For complete details about the mathematical basics underlying the Diffie-Hellman algorithm, see [RFC2631].

It is nearly impossible to get the private key from the public key, even knowing the values of parameters P and g. Therefore, a middle man will not be able to obtain the shared secret K. While devices A and B exchange their public key, and maybe the parameters as well, these values pass through different intermediate points. It is critical that A receives the correct public key from B, and that B receives the correct public key from A, in order to establish a common shared secret. It may be possible for a middle man to corrupt or replace one public key with his own. If that happens, A and B would be able to communicate because they don't compute the same shared secret. No secret data will be exchanged that is readable to the middle man. To avoid this situation, one can use Digital Certificate that helps to deliver the public key and the parameters in an authenticated method.

Once the shared secret is established, the Diffie-Hellman public key, private key and parameters are no longer useful. The Diffie-Hellman key agreement algorithm is achieved.
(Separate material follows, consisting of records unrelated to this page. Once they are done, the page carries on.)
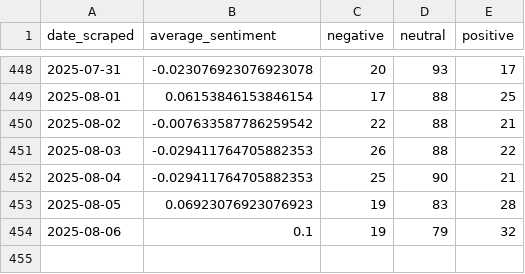
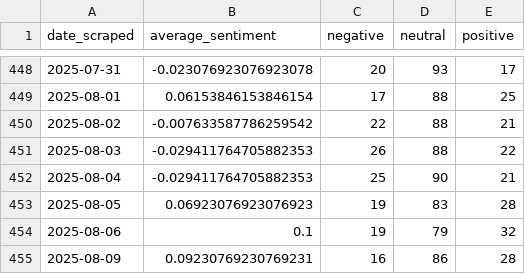
Before and after one commit to morilucas/crypto_news, a CSV file: mean_and_count_per_day.csv, drawn as a sheet; only a part is shown, gaps mark what is left out; the diff names each change by its address in the sheet, - before the commit and + after, or states it on an @@ line.

```diff
--- a/mean_and_count_per_day.csv
+++ b/mean_and_count_per_day.csv
+row 455: 2025-08-09 | 0.09230769230769231 | 16 | 86 | 28
```
Also changed, not shown: headline_counts.csv.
With the library provided as part of Genero Web Services, the shared secret has been computed to fit given specifications such as HMAC, 3DES, AES128, AES192, AES256, KW-3DES, KW-AES128, KW-AES192, or KW-AES256. The shared secret is actually a symmetric key ready to be used in a signature (HMAC) or cipher algorithm. It allows devices A and B to finally communicate via an authenticated (HMAC) or encrypted method.